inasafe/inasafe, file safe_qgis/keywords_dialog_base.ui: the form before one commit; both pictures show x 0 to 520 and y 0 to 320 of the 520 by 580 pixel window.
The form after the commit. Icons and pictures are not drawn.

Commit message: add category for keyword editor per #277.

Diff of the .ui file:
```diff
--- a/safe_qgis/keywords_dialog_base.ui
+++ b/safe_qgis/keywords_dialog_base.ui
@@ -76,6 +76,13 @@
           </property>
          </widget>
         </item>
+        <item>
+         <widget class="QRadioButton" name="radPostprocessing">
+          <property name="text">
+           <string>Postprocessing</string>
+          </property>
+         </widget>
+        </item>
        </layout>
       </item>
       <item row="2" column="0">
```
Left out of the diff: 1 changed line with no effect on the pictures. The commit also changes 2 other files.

### TASK DESCRIPTION
Please copy out each line of the material that contains the string "widget".

### EXERCISE SOLUTION
          </widget>
+         <widget class="QRadioButton" name="radPostprocessing">
+         </widget>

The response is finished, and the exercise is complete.